DCCC Cash Advantage Grew in June
House Democrats continued to grow their financial lead over their GOP counterparts in June, according to fundraising reports filed over the weekend.
On the heels of that news, the Democratic Congressional Campaign Committee placed a second round of early TV ad buys in 20 districts featuring competitive races. The buy is worth $17.6 million overall, according to a list obtained by Roll Call of media markets purchased.
Meanwhile, in one bright spot for the House GOP, the National Republican Congressional Committee appears to be about six weeks away from qualifying for a bank loan, with the Austin, Texas-based accounting firm Lockart, Atchley & Associates having begun a formal audit of the GOP committees books last week.
The NRCC will need to borrow money down the stretch of the fall campaign to help equalize its large cash disparity with the DCCC. The formal audit was delayed pending the recently completed forensic audit of the NRCCs finances that was conducted as a result of an embezzlement scandal.
We dont anticipate having any problem getting the line of credit that we think well need, Rep. Mike Conaway (Texas), chairman of the NRCCs audit committee, said Monday in an interview.
Conaway, a certified public accountant, said he hopes to have the audit completed by early September, when Congress is scheduled to return from the August recess.
Aside from the FBIs continuing investigation, Conaway sees the formal audit of the NRCCs books as the last major step in the committees recovery from the alleged embezzlement of at least $725,000 over several election cycles by former committee Treasurer Christopher Ward.
As of the end of June, the DCCC had more than $54.6 million in the bank compared with almost $8.5 million on hand for the NRCC.
The DCCC raised $10 million in June, $3.8 million of which came from Members re-election and political action committee accounts.

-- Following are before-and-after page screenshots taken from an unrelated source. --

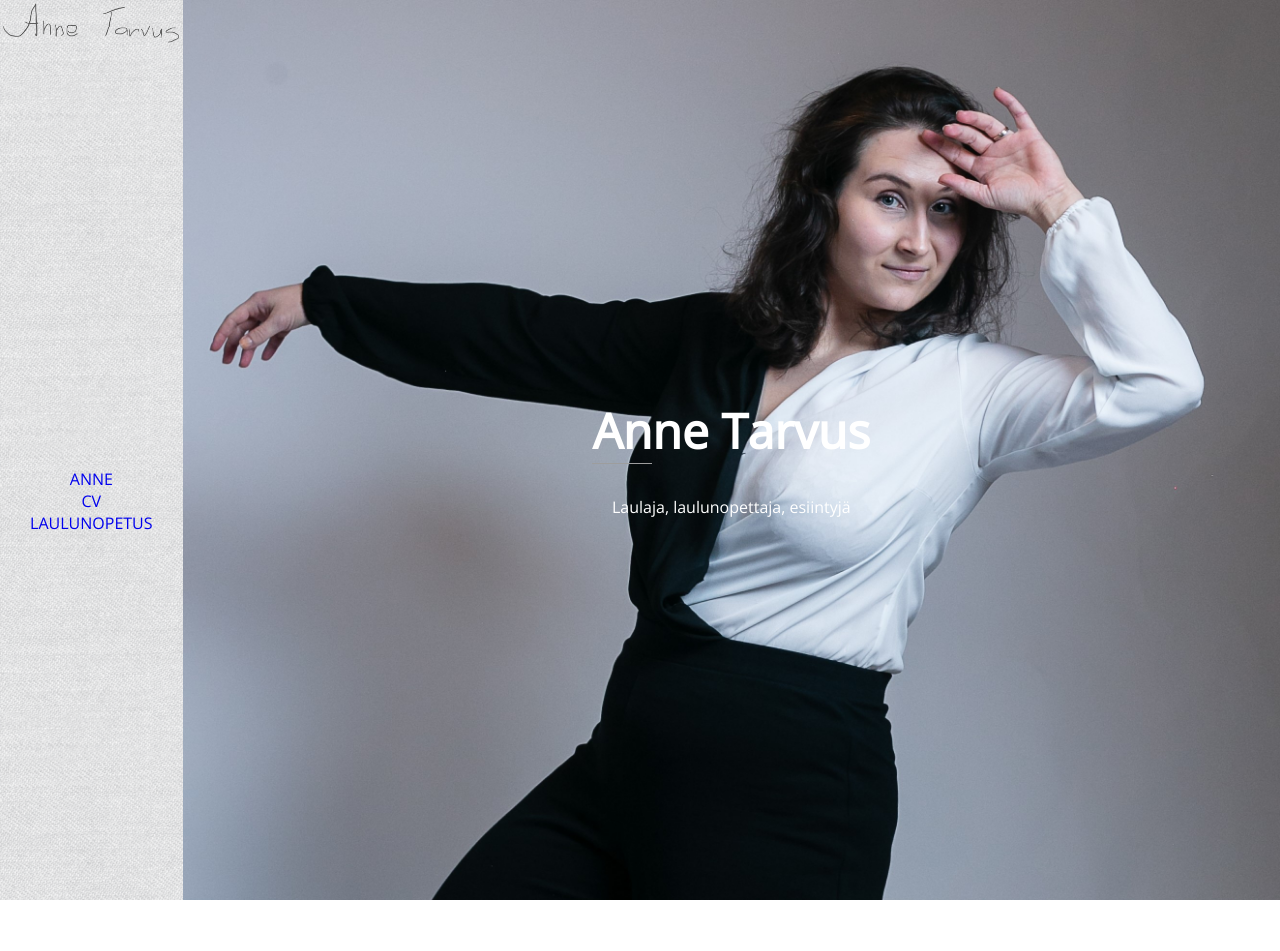
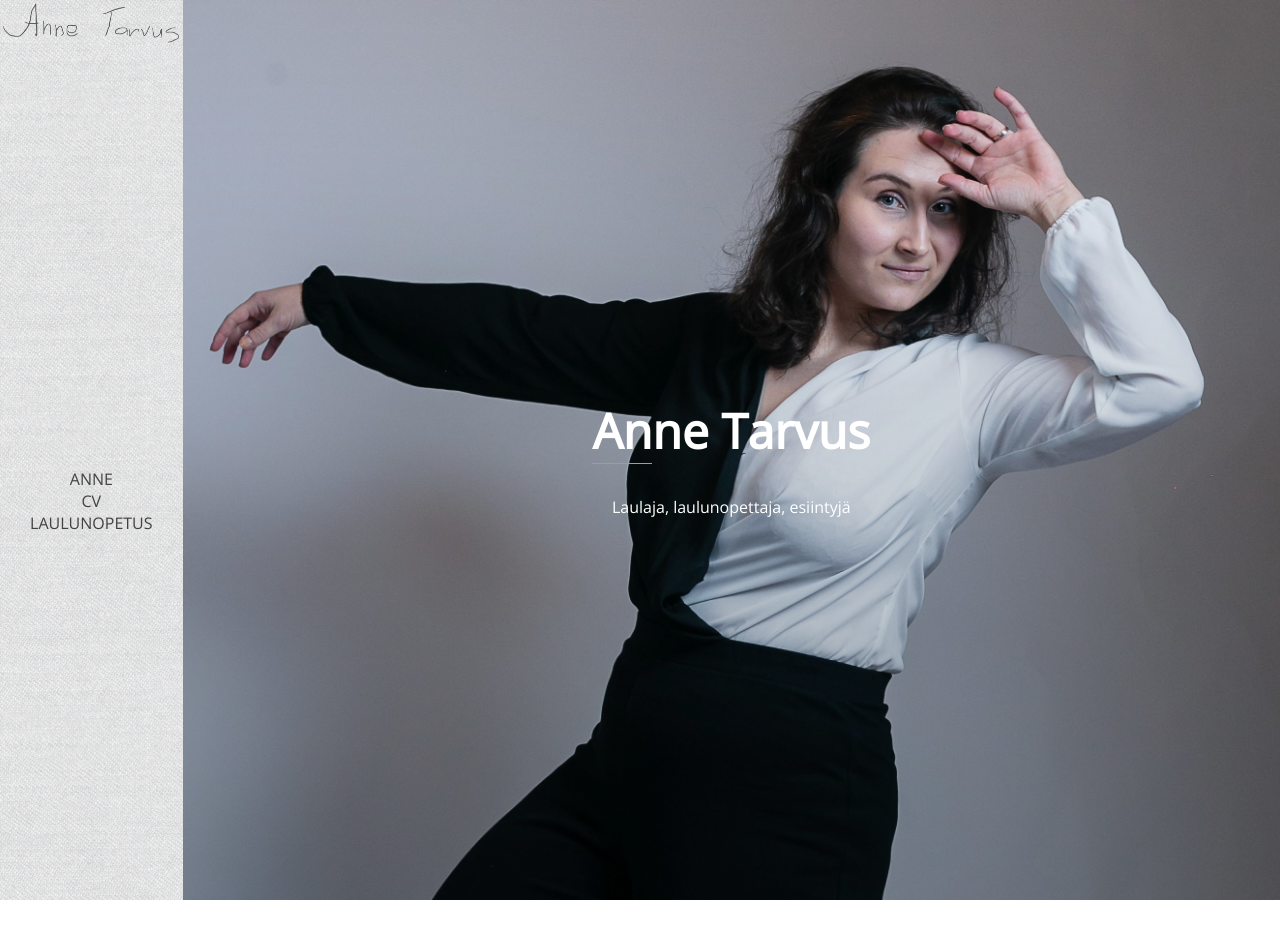
Before and after one commit to AnneTarvus/annetarvus.github.io, a Jekyll site: the page built from home.md, in a window 1280 px wide. Built offline with Jekyll 4.4.1, drawn with Linux system fonts in a browser that asks for light colours.

Commit message:
Remove link styles

```diff
--- a/_sass/main.scss
+++ b/_sass/main.scss
@@ -46,8 +46,8 @@ aside {
 .hero-image {
   display: flex;
   flex-direction: column;
-  // background-image: linear-gradient(rgba(0, 0, 0, 0), rgba(0, 0, 0, 0.7)), url("../img/leikattu.jpg");
-  background-image: url("../img/leikattu.jpg");
+  background-image: linear-gradient(rgba(0, 0, 0, 0), rgba(0, 0, 0, 0.25)), url("../img/leikattu.jpg");
+  // background-image: url("../img/leikattu.jpg");
   height: 100%;
   align-self: center;
   background-repeat: no-repeat;
@@ -67,6 +67,10 @@ aside {
   width: 100%;
 }
 
+.pagecontent {
+  margin-left: 20px;
+}
+
 #links {
   flex-grow: 15;
   overflow: hidden;
@@ -76,8 +80,10 @@ aside {
   justify-content: center;
   height: 100%;
 }
-a {
+
+a, a:visited {
   text-decoration: none;
+  color: $bodyColor;
 }
 
 .caption {
```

The committee spent close to $2.6 million, new monthly reports filed with the Federal Election Commission showed.
Overall, the DCCC raised $41.2 million in the first six months of this year.
The NRCC, which is defending 23 open House seats in November and faces a playing field and national political environment that is tilted toward Democrats, raised close to $6.1 million last month and spent more than $4.2 million.

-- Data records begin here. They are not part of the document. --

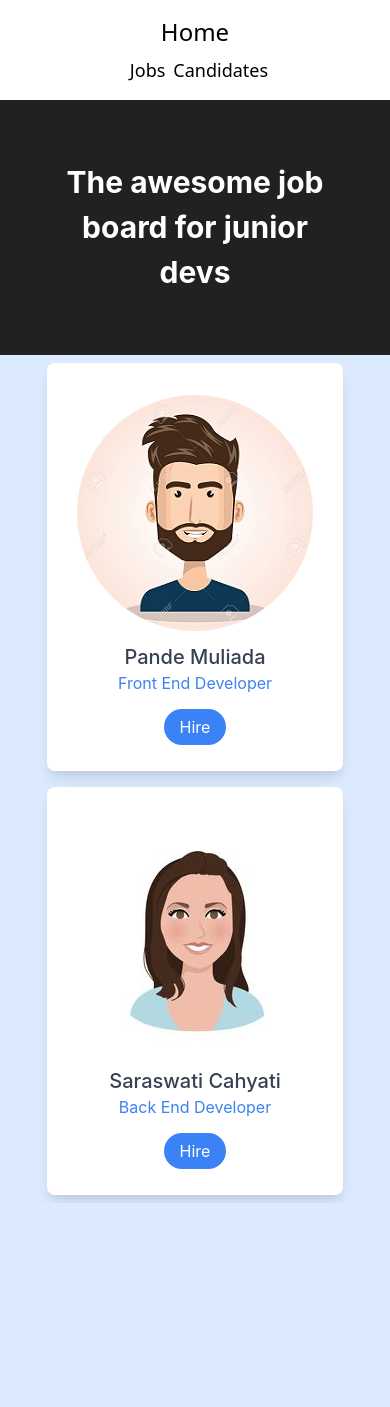
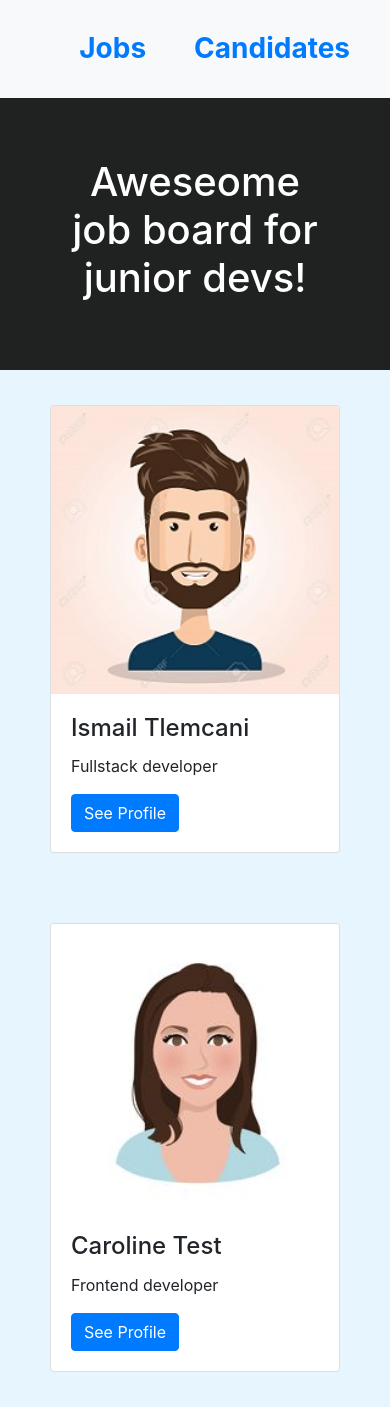
Before and after one commit to Ismailtlem/jobboard, a React (Create React App) app in the folder frontend/: page /candidates in a window 390 px wide. Before the commit the page ends 1203 px from the top, so only its background shows below. Built offline with nearby package versions, Linux system fonts and the light colour scheme.

Commit message:
Fix responsiveness and add bootstrap

```diff
--- a/frontend/package.json
+++ b/frontend/package.json
@@ -6,6 +6,7 @@
     "@testing-library/jest-dom": "^4.2.4",
     "@testing-library/user-event": "^7.2.1",
     "axios": "^0.21.0",
+    "bootstrap": "^4.5.3",
     "react": "^16.13.1",
     "react-dom": "^16.13.1",
     "react-redux": "^7.2.1",
--- a/frontend/public/index.html
+++ b/frontend/public/index.html
@@ -25,12 +25,20 @@
       Learn how to configure a non-root public URL by running `npm run build`.
     -->
     <title>Job board App</title>
+    <!-- Add Tailwind CSS CDN
     <link
       href="https://unpkg.com/tailwindcss@^1.0/dist/tailwind.min.css"
       rel="stylesheet"
-    />
+    /> -->
+    <!-- Add bootstrap CDN
+    <link
+      rel="stylesheet"
+      href="https://maxcdn.bootstrapcdn.com/bootstrap/3.3.7/css/bootstrap.min.css"
+      integrity="sha384-BVYiiSIFeK1dGmJRAkycuHAHRg32OmUcww7on3RYdg4Va+PmSTsz/K68vbdEjh4u"
+      crossorigin="anonymous"
+    /> -->
   </head>
-  <body class="bg-blue-100">
+  <body style="background-color: rgb(231, 246, 254)">
     <noscript>You need to enable JavaScript to run this app.</noscript>
     <div id="root"></div>
     <!--
--- a/frontend/src/App.js
+++ b/frontend/src/App.js
@@ -31,7 +31,7 @@
   return (
     <div className="App">
       <NavBar />
-      <h1 className="text-6xl"></h1>
+      {/* <h1 className="text-6xl"></h1> */}
       <SearchBar handleChange={handleChange} input={term} />
       {jobs.length === 0 ? (
         <p>Jobs are fetching ...</p>
--- a/frontend/src/components/Candidate.js
+++ b/frontend/src/components/Candidate.js
@@ -1,63 +1,40 @@
 import React from "react";
 import NavBar from "./NavBar";
+import "./design/Candidate.css";
 
 //Candidate component
 const Candidate = () => {
   return (
     <div className="Candidate">
       <NavBar />
-      <div id="container" className="w-4/5 mx-auto">
-        <div className="flex flex-col sm:flex-row">
-          {/*Card 1 */}
-          <div className="sm:w-1/4 p-2">
-            <div className="bg-white px-6 py-8 rounded-lg shadow-lg text-center">
-              <div className="mb-3">
+      <div className="container d-flex flex-wrap">
+        <div class="card candidate-style">
           <img
-                  className="w-auto mx-auto rounded-full"
+            class="card-img-top"
             src="./images/avatar-men.jpg"
-                  alt=""
+            alt="Card image"
           />
-              </div>
-              <h2 className="text-xl font-medium text-gray-700">
-                Pande Muliada
-              </h2>
-              <span className="text-blue-500 block mb-5">
-                Front End Developer
-              </span>
-
-              <a
-                href="#"
-                className="px-4 py-2 bg-blue-500 text-white rounded-full"
-              >
-                Hire
+          <div class="card-body">
+            <h4 class="card-title">Ismail Tlemcani</h4>
+            <p class="card-text">Fullstack developer</p>
+            <a href="#" class="btn btn-primary">
+              See Profile
             </a>
           </div>
         </div>
 
-          {/*Card 2 */}
-          <div className="sm:w-1/4 p-2">
-            <div className="bg-white px-6 py-8 rounded-lg shadow-lg text-center">
-              <div className="mb-3">
+        <div class="card candidate-style">
           <img
-                  className="w-auto mx-auto rounded-full"
+            class="card-img-top"
             src="./images/avatar-women.jpg"
-                  alt=""
+            alt="Card image"
           />
-              </div>
-              <h2 className="text-xl font-medium text-gray-700">
-                Saraswati Cahyati
-              </h2>
-              <span className="text-blue-500 block mb-5">
-                Back End Developer
-              </span>
-
-              <a
-                href="#"
-                className="px-4 py-2 bg-blue-500 text-white rounded-full"
-              >
-                Hire
+          <div class="card-body">
+            <h4 class="card-title">Caroline Test </h4>
+            <p class="card-text">Frontend developer</p>
+            <a href="#" class="btn btn-primary">
+              See Profile
             </a>
-            </div>
           </div>
         </div>
       </div>
--- a/frontend/src/components/JobBoardComponent.js
+++ b/frontend/src/components/JobBoardComponent.js
@@ -11,44 +11,44 @@
   }
 
   return (
-    <div className="flex bg-white shadow-lg m-4 p-6 rounded">
+    <div className="d-flex flex-wrap bg-white shadow m-4 p-6 rounded">
       <div>
         <img
           data-testid="company-logo"
           src={job.logo}
           alt={job.company}
-          className="logo"
+          className="m-2 p-2 companyLogo"
         />
       </div>
+
       <div
         data-testid="job-details"
-        className="flex flex-col justify-between ml-4"
+        className="d-flex flex-wrap  flex-column justify-content-between ml-4"
       >
-        <h3 className="font-bold text-blue-500">
+        <h3 className="font-weight-bold text-primary m-2">
           {job.company}
           {job.jobNew && (
-            <span className="text-teal-100 bg-teal-500 font-bold m-2 p-1 rounded-full">
+            <span className="h5 text-white bg-success m-4 p-1 rounded-pill">
               New
             </span>
           )}
           {job.featured && (
-            <span className="text-white bg-black font-bold m-2 p-1 rounded-full">
+            <span className="h5 text-white bg-dark font-weight-bold m-4 p-1 rounded-pill">
               Featured
             </span>
           )}
         </h3>
-        <h2 className="font-bold text-xl">{job.position}</h2>
-        <p className="text-gray-700">
+        <h2 className="font-weight-bold h4">{job.position}</h2>
+        <p className="h5">
           {job.postedAt} · {job.contract} · {job.position}
         </p>
       </div>
-      <div className="flex items-center justify-center ml-auto">
+
+      <div className="d-flex flex-row flex-wrap align-items-center justify-content-center ml-auto">
         {tags
           ? tags.map((tag) => {
               return (
-                <span className="text-blue-500 bg-blue-100 font-bold m-2 p-2 rounded">
-                  {tag}
-                </span>
+                <div className="m-2 p-2 rounded background-blue">{tag}</div>
               );
             })
           : ""}
--- a/frontend/src/components/NavBar.js
+++ b/frontend/src/components/NavBar.js
@@ -4,32 +4,30 @@
 
 const NavBar = () => {
   return (
-    <div className="NavBar">
-      <div className="font-sans flex flex-col text-center sm:flex-row sm:text-left sm:justify-between py-4 px-6 bg-white shadow sm:items-baseline w-full">
-        <div className="mb-2 sm:mb-0">
-          <Link
-            href="/home"
-            className="text-2xl no-underline text-grey-darkest hover:text-blue-dark"
-          >
+    <div>
+      <div className="navbar navbar-expand-lg navbar-light bg-light">
+        <ul className="navbar-nav ml-auto d-flex flex-row">
+          {/* <li className="nav-item active m-4">
+          <Link href="/home" className="">
             Home
           </Link>
-        </div>
-        <div>
-          <Link
-            to="/"
-            className="text-lg no-underline text-grey-darkest hover:text-blue-dark ml-2"
-          >
-            Jobs
-          </Link>
-          <Link
-            to="/candidates"
-            className="text-lg no-underline text-grey-darkest hover:text-blue-dark ml-2"
-          >
-            Candidates
-          </Link>
-        </div>
+        </li> */}
+          <li className="nav-item active m-4 h3 font-weight-bold">
+            <Link to="/" className="">
+              Jobs
+            </Link>
+          </li>
+
+          <li className="nav-item active m-4 h3 font-weight-bold">
+            <Link to="/candidates" className="">
+              Candidates
+            </Link>
+          </li>
+        </ul>
       </div>
-      <h1 className="header">The awesome job board for junior devs</h1>
+      <div class="big-title3 text-center navbarHeader">
+        <h1 class="big_title1">Aweseome job board for junior devs!</h1>
+      </div>
     </div>
   );
 };
--- a/frontend/src/components/SearchBar.js
+++ b/frontend/src/components/SearchBar.js
@@ -1,16 +1,34 @@
-import React, { useState } from "react";
+import React from "react";
 
 function SearchBar(props) {
   return (
-    <div className="container py-8 m-4 p-6">
-      <input
-        className="w-full h-16 px-3 rounded mb-8 focus:outline-none focus:shadow-outline text-xl px-8 shadow-lg"
-        type="search"
-        placeholder="Search..."
-        data-testid="searchbar-id"
-        value={props.input}
-        onChange={props.handleChange}
-      />
+    <div className="container">
+      <br />
+      <div className="row justify-content-center">
+        <div className="col-12 col-md-10 col-lg-8">
+          <div className="card-body row no-gutters align-items-center">
+            <div className="col-auto">
+              <i className="fas fa-search h4 text-body"></i>
+            </div>
+
+            <div className="col">
+              <input
+                className="form-control form-control-lg form-control-borderless"
+                type="search"
+                placeholder="Type the job you want"
+                value={props.input}
+                onChange={props.handleChange}
+              />
+            </div>
+
+            <div className="col-auto">
+              <button className="btn btn-lg btn-success" type="submit">
+                Search
+              </button>
+            </div>
+          </div>
+        </div>
+      </div>
     </div>
   );
 }
--- /dev/null
+++ b/frontend/src/components/design/Candidate.css
@@ -0,0 +1,5 @@
+.candidate-style {
+  width: 400px;
+  margin: 35px;
+  position: relative;
+}
--- a/frontend/src/components/design/NavBar.css
+++ b/frontend/src/components/design/NavBar.css
@@ -1,6 +1,5 @@
-.header {
+.navbarHeader {
   padding: 60px;
-  text-align: center;
   background: #202222;
   color: white;
   font-size: 30px;
--- a/frontend/src/index.css
+++ b/frontend/src/index.css
@@ -12,7 +12,11 @@
     monospace;
 }
 
-.logo {
+.companyLogo {
   width: 88px;
   height: 88px;
 }
+
+.background-blue {
+  background-color: rgb(231, 246, 254);
+}
--- a/frontend/src/index.js
+++ b/frontend/src/index.js
@@ -1,3 +1,4 @@
+import "bootstrap/dist/css/bootstrap.css";
 import React from "react";
 import ReactDOM from "react-dom";
 import { BrowserRouter } from "react-router-dom";
```
Also changed, not shown: 1 other file (tests, documents, lock files or other folders). Lines whose indentation alone changed are shown as unchanged.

The committee paid $26,700 in legal fees to Covington & Burling, the firm that helped the committee through the forensic audit process.

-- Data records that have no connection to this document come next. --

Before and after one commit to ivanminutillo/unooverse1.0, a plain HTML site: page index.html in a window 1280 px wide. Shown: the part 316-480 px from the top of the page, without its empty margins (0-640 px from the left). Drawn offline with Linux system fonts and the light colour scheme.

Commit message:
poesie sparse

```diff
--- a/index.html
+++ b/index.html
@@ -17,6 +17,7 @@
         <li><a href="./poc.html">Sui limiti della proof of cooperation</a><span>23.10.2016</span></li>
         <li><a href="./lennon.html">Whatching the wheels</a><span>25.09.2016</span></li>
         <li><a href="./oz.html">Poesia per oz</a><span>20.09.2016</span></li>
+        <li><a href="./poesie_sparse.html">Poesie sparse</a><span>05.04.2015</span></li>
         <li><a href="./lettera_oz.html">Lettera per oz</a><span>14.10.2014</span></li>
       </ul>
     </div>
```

Earlier this month, the DCCC made an initial round of TV ad buys for the fall campaign worth $35 million. The second round includes reserving more than $2 million in ad time in the media markets covering two open seats in New York plus the district of Rep. Randy Kuhl (R-N.Y.) as well as more than $2 million in California, where the party is targeting a GOP open seat and defending Rep. Jerry McNerney (D).
The DCCC also reserved more than $1 million in ad time targeting three GOP Members in South Florida and more than $1 million each in the districts of special election winners Travis Childers (D-Miss.) and Bill Foster (D-Ill.).
Meanwhile, with more than a 6-1 cash-on-hand advantage four months before Election Day, DCCC officials revealed details Monday of what they described as an unprecedented voter-contact effort.
The DCCC plans to target 50 districts with a voter persuasion and get-out-the-vote campaign. Officials declined to provide details on which districts would be targeted, though it is likely to be those featuring the most competitive races. The effort is being overseen by a staff of seven people. Last cycle, just one committee staffer was devoted to GOTV and the effort focused on 35 districts.
The committee has already spent $9 million the total budget for GOTV in the 2006 cycle and contacted 2 million voters. Committee officials said they are on track to eventually reach 13 million people before Election Day.
The DCCC tested the GOTV program in the three special elections earlier this year where Democrats won seats that previously had been held by Republicans.
The DCCC is committed to reaching voters across the country with our message of change and has begun contacting voters earlier than ever before, DCCC Chairman Chris Van Hollen (Md.) said. By starting earlier, Democrats are reaching voters that are not yet being fully bombarded by political messages, which we know from our three special election wins is critical to our success.